17 March 2015, Vienna – Keynote speakers from the European Commission, the European Parliament, Industry and Unions, discussed the economic and societal impacts of robotics, during the opening of the 5th European Robotics Forum (ERF2015). Organised by euRobotics, ERF is the largest robotics networking event in Europe, and this year’s edition attracted a record number of delegates: over 600 were in attendance, including industrialists, researchers, investors, politicians and media.

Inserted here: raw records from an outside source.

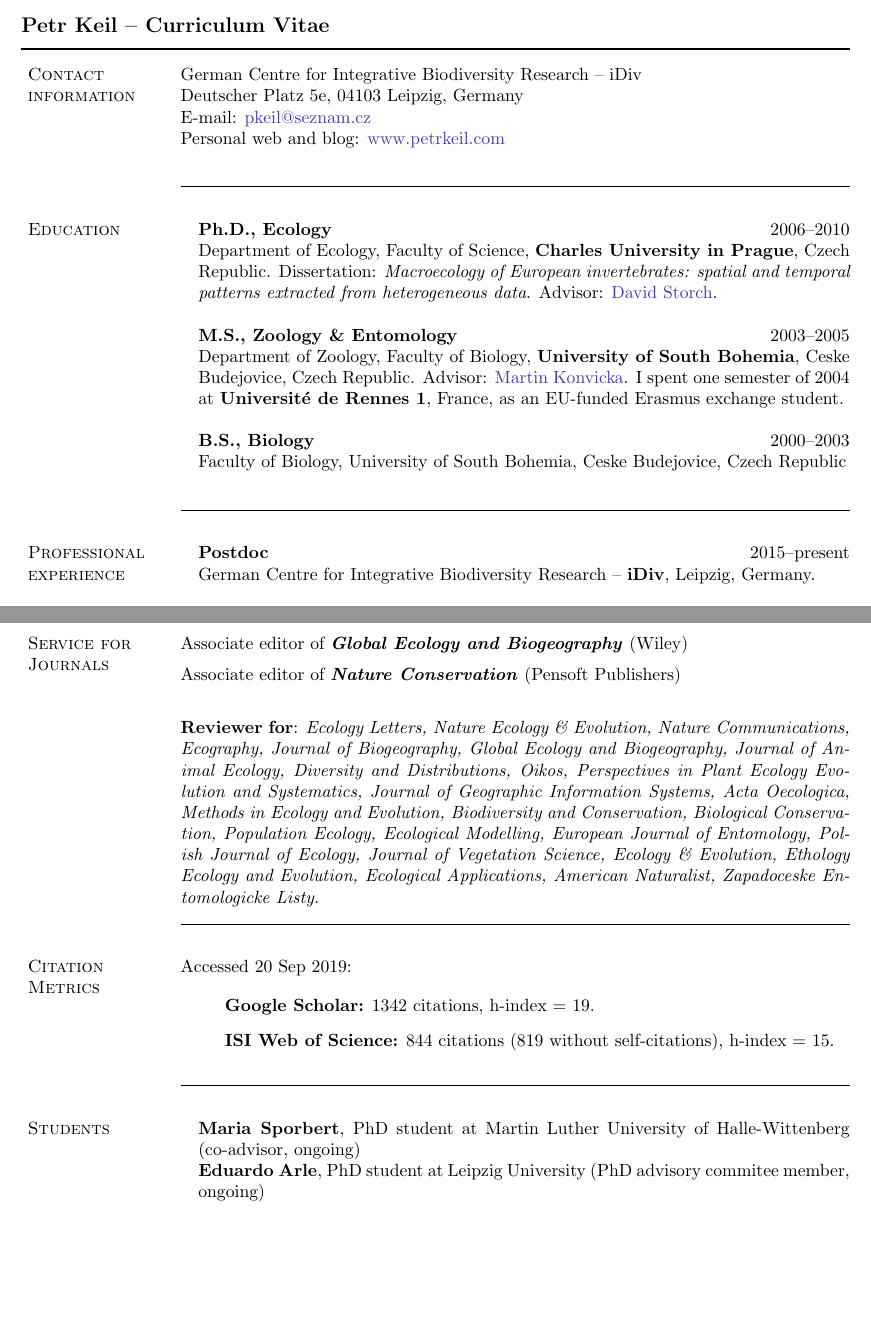
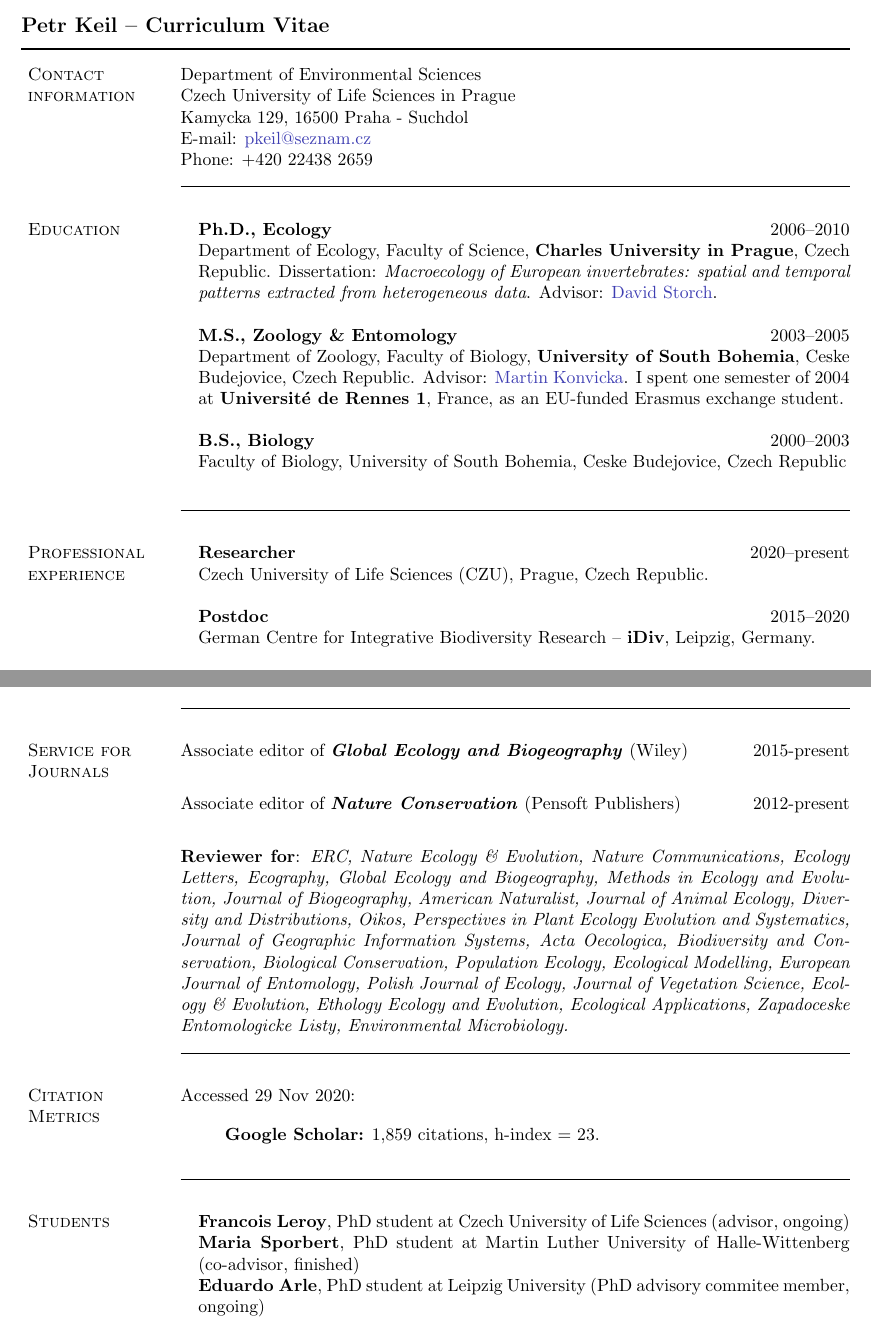
Before and after one commit to petrkeil/CV, a LaTeX CV (Petr_Keil_CV.tex): two parts of pages 1 and 5 of 6 before the commit and two parts of pages 1 and 5 of 7 after it, joined at a grey line, cut so that both start at the same text, the shorter picture padded with empty space. Compiled offline with pdfLaTeX.

Commit message:
Summer 2021

```diff
--- a/Petr_Keil_CV.tex
+++ b/Petr_Keil_CV.tex
@@ -11,10 +11,12 @@
 
 \section{Contact information}
 
-	German Centre for Integrative Biodiversity Research -- iDiv \\
-	Deutscher Platz 5e,  04103 Leipzig, Germany\\
+	Department of Environmental Sciences \\
+	Czech University of Life Sciences in Prague \\
+	Kamycka 129, 16500 Praha - Suchdol\\
     E-mail: \email{pkeil@seznam.cz}\\
-    Personal web and blog: \href{http://www.petrkeil.com}	{www.petrkeil.com}\\
+    Phone: +420 22438 2659
+
 
 \HRule
 
@@ -42,8 +44,12 @@ Faculty of Biology, University of South Bohemia, Ceske Budejovice, Czech Republi
 
 \begin{innerlist}
 
+\item[]{\bf Researcher}
+\hfill {2020--present} \\
+Czech University of Life Sciences (CZU), Prague, Czech Republic.\\
+
 \item[]{\bf Postdoc}
-\hfill {2015--present} \\
+\hfill {2015--2020} \\
 German Centre for Integrative Biodiversity Research -- \textbf{iDiv}, Leipzig, Germany.\\
 
 \item[]{\bf Postdoc}
@@ -69,7 +75,6 @@ Department of Zoology, {\bf University of Cambridge}, UK. Six months as a techni
 
 \end{innerlist}
 
-\newpage
 
 \HRule
 
@@ -181,25 +190,25 @@ Department of Zoology, {\bf University of Cambridge}, UK. Six months as a techni
 
 \section{Service for Journals}
 
-Associate editor of \textit{\textbf{Global Ecology and Biogeography}} (Wiley)
+Associate editor of \textit{\textbf{Global Ecology and Biogeography}} (Wiley) \hfill {2015-present}\\
 
 \medskip
 
-Associate editor of \textit{\textbf{Nature Conservation}} (Pensoft Publishers) \\
+Associate editor of \textit{\textbf{Nature Conservation}} (Pensoft Publishers) \hfill {2012-present}\\
 \medskip
 
-{\bf Reviewer for}: \textit{Ecology Letters, Nature Ecology \& Evolution, Nature Communications, Ecography, Journal of Biogeography, Global Ecology and Biogeography, Journal of Animal Ecology, Diversity and Distributions, Oikos, Perspectives in Plant Ecology Evolution and Systematics, Journal of Geographic Information Systems, Acta Oecologica, Methods in Ecology and Evolution, Biodiversity and Conservation, Biological Conservation, Population Ecology, Ecological Modelling, European Journal of Entomology, Polish Journal of Ecology, Journal of Vegetation Science, Ecology \& Evolution, Ethology Ecology and Evolution, Ecological Applications, American Naturalist, Zapadoceske Entomologicke Listy.}
+{\bf Reviewer for}: \textit{ERC, Nature Ecology \& Evolution, Nature Communications, Ecology Letters, Ecography, Global Ecology and Biogeography, Methods in Ecology and Evolution, Journal of Biogeography, American Naturalist, Journal of Animal Ecology, Diversity and Distributions, Oikos, Perspectives in Plant Ecology Evolution and Systematics, Journal of Geographic Information Systems, Acta Oecologica, Biodiversity and Conservation, Biological Conservation, Population Ecology, Ecological Modelling, European Journal of Entomology, Polish Journal of Ecology, Journal of Vegetation Science, Ecology \& Evolution, Ethology Ecology and Evolution, Ecological Applications, Zapadoceske Entomologicke Listy, Environmental Microbiology.}
 
 \HRule
 
 %\newpage
 \section{Citation \\ Metrics}
 
-Accessed 20 Sep 2019:
+Accessed 29 Nov 2020:
 
 \begin{itemize}
-\item \textbf{Google Scholar:} 1342 citations, h-index  = 19.
-\item \textbf{ISI Web of Science:} 844 citations (819 without self-citations), h-index = 15.
+\item \textbf{Google Scholar:} 1,859 citations, h-index  = 23.
+
 \end{itemize}
 
 
@@ -209,7 +218,9 @@ Accessed 20 Sep 2019:
 
 \begin{innerlist}
 
-\item[]{\bf Maria Sporbert}, PhD student at Martin Luther University of Halle-Wittenberg (co-advisor, ongoing)
+\item[]{\bf Francois Leroy}, PhD student at Czech University of Life Sciences (advisor, ongoing)
+
+\item[]{\bf Maria Sporbert}, PhD student at Martin Luther University of Halle-Wittenberg (co-advisor, finished)
 
 \item[]{\bf Eduardo Arle}, PhD student at Leipzig University (PhD advisory commitee member, ongoing)
 
```
Also changed, not shown: Petr_Keil_CV.pdf, Petr_Keil_CV.tex (46 more changed lines), 4 other files.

Robotics is a pivotal technology that is permeating into almost all areas of European industry: from agricultural, transport and mining machinery, underwater and aerial inspection of constructions, to rescue and firefighting, or medical support for doctors and patients. ERF2015 kicked off with a panel discussion on “Robots or jobs?”
Addressing the fears that robots could replace jobs in large numbers, Zoran Stancic, Deputy Director-General at the European Commission, DG CONNECT, pointed out that “there is clear information that robots don’t steal jobs, we have to make this information freely available to all stakeholders”.
Jorg Hofmann, who is member of the Supervisory Board of Daimler AG and Vice Chairman of the German Metalworkers’ Union (IG Metall), highlighted that “past waves of innovation have been counterbalanced by gains in other sectors: it’s not a question of jobs, it’s a question of quality of jobs, and how we qualify our workforce to manage this change.”
“We need the human being; we need smart factories, not dark factories. We need to train people to work in these factories, with increased skills. A new generation R [for robots] is developing autonomous cars and co-working robots. To develop robot systems that are easy to use by people – that’s a key driver,” said Bernd Liepert, President of euRobotics and CINO of industrial robotics manufacturer, KUKA.
“In general, introducing robotics increases employment: as we work with robots, productivity goes up and generates income”, explained Maarten Goos, leading researcher in this area from Leuven University’s Research Centre of Monetary and Information Economics.
The European Institutions are actively considering the economic and societal changes brought about by robotics. The European Parliament is engaged in these discussions. “The overall goals are to strengthen the European economy and protect the social and fundamental rights of the citizen”, announced Mady Delvaux-Stehres, MEP and Vice-Chair of the European Parliament’s Legal Affairs Committee.
The panel concluded that communicating the realities of robotics to the wider public is key. Co-working with robots, the panel agreed, will be one of the evolutions of society.
About ERF 2015
After its start in San Sebastian in 2010, this annual event has quickly become the most influential meeting of the European robotics scene. With ERF2015, this prestigious event has been for the first time in Austria.
ERF2015 took place on 11-13 March 2015, at the “Aula der Wissenschaften” and hosted more than 30 community-driven workshops with topics covering the newest developments and trends within robotics. ERF2015 was organised by euRobotics with local support from Prof. Markus Vincze of the Automation and Control Institute at Technical University of Vienna (TU Wien).
About euRobotics AISBL
euRobotics AISBL, based in Brussels, is an international non-profit association representing stakeholders in European robotics.
One of the association’s main missions is to work with the European Institutions and other stakeholders to develop and implement a strategy and a roadmap for research, technological development and innovation in robotics. With 230 members, euRobotics is the Voice of Robotics in Europe.